Exercise details: All of the listing should be returned as written, apart from any picture in it.
· · · · · · ·
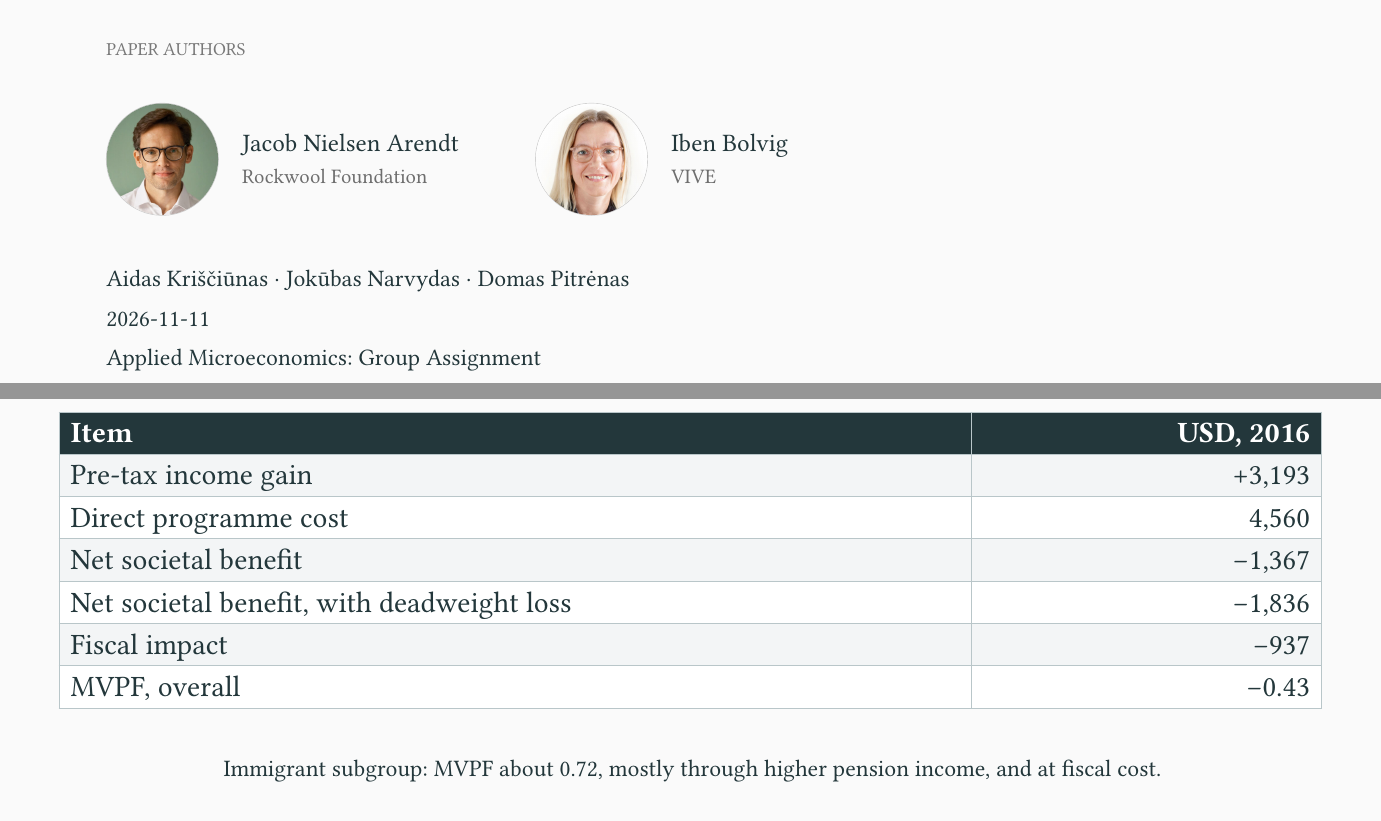
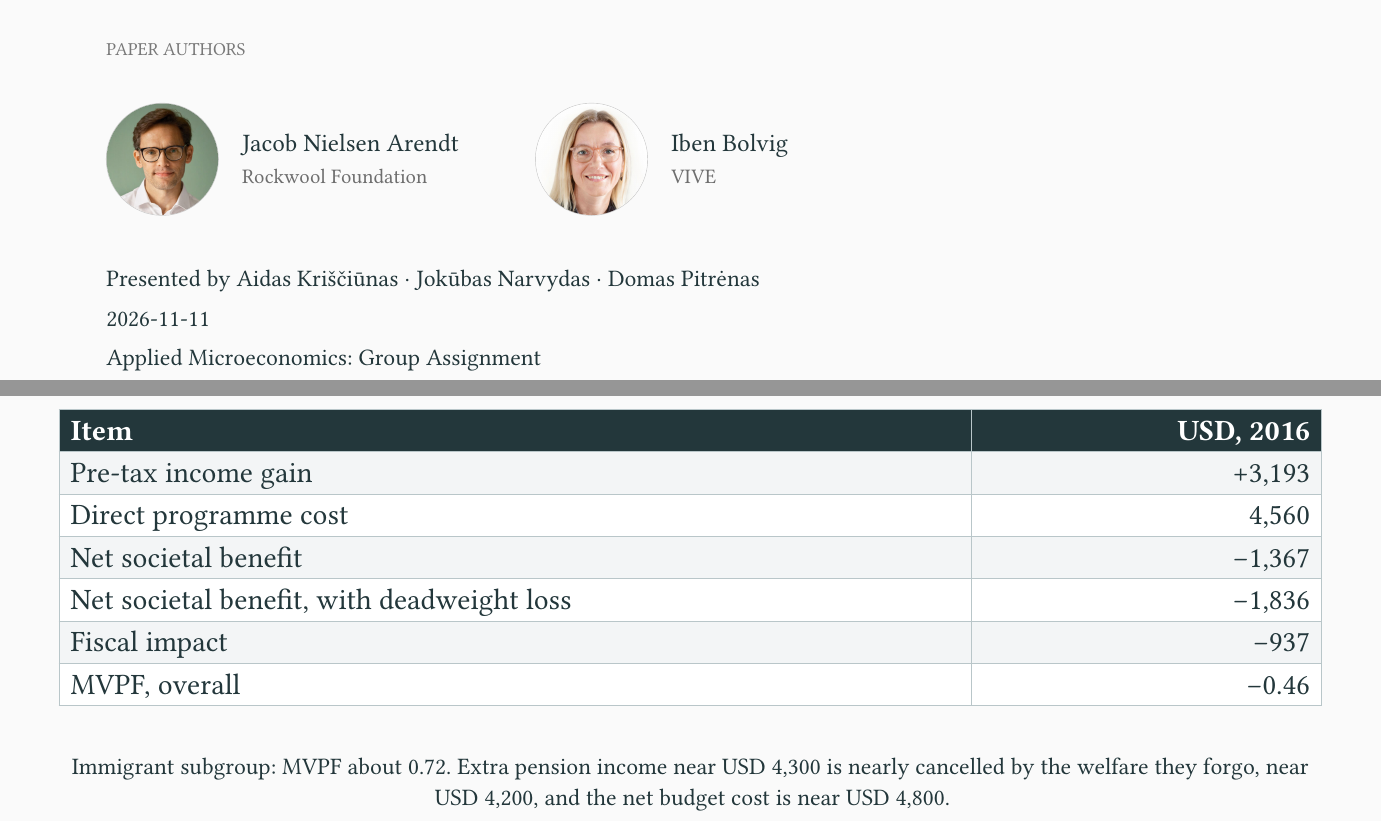
Before and after one commit to Aidas-dev/ALMP-Training-Experiment, a Typst document (slides.typ): two parts of pages 1 and 13 of 18, joined at a grey line, cut so that both start at the same text. The pictures show the PDF file slides.pdf that the author committed with the source.

Commit message:
Correct the MVPF, clarify the immigrant split, and label the presenters
Co-authored-by: sisyphus-dev-ai <sisyphus-dev-ai@users.noreply.github.com>

```diff
--- a/slides.typ
+++ b/slides.typ
@@ -79,7 +79,7 @@
       block(spacing: 1em, {
         set text(size: .8em)
         if info.author != none {
-          block(spacing: 1em, info.author)
+          block(spacing: 1em, [Presented by #info.author])
         }
         if info.date != none {
           block(spacing: 1em, utils.display-info-date(self))
@@ -267,7 +267,7 @@ Can a year of intensive support move the hardest-to-place claimants into work?
 
 #v(0.6em)
 
-#align(center)[#text(size: 0.8em)[Immigrant subgroup: MVPF about 0.72, mostly through higher pension income, and at fiscal cost.]]
+#align(center)[#text(size: 0.8em)[Immigrant subgroup: MVPF about 0.72. Extra pension income near USD 4,300 is nearly cancelled by the welfare they forgo, near USD 4,200, and the net budget cost is near USD 4,800.]]
 
 == Lithuania has the same target group
 
```
Also changed, not shown: slides.pdf, slides.typ (2 more changed lines).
· · · · · · ·
Answer area:
Before and after one commit to Aidas-dev/ALMP-Training-Experiment, a Typst document (slides.typ): two parts of pages 1 and 13 of 18, joined at a grey line, cut so that both start at the same text. The pictures show the PDF file slides.pdf that the author committed with the source.

Commit message:
Correct the MVPF, clarify the immigrant split, and label the presenters
Co-authored-by: sisyphus-dev-ai <sisyphus-dev-ai@users.noreply.github.com>

```diff
--- a/slides.typ
+++ b/slides.typ
@@ -79,7 +79,7 @@
       block(spacing: 1em, {
         set text(size: .8em)
         if info.author != none {
-          block(spacing: 1em, info.author)
+          block(spacing: 1em, [Presented by #info.author])
         }
         if info.date != none {
           block(spacing: 1em, utils.display-info-date(self))
@@ -267,7 +267,7 @@ Can a year of intensive support move the hardest-to-place claimants into work?
 
 #v(0.6em)
 
-#align(center)[#text(size: 0.8em)[Immigrant subgroup: MVPF about 0.72, mostly through higher pension income, and at fiscal cost.]]
+#align(center)[#text(size: 0.8em)[Immigrant subgroup: MVPF about 0.72. Extra pension income near USD 4,300 is nearly cancelled by the welfare they forgo, near USD 4,200, and the net budget cost is near USD 4,800.]]
 
 == Lithuania has the same target group
 
```
Also changed, not shown: slides.pdf, slides.typ (2 more changed lines).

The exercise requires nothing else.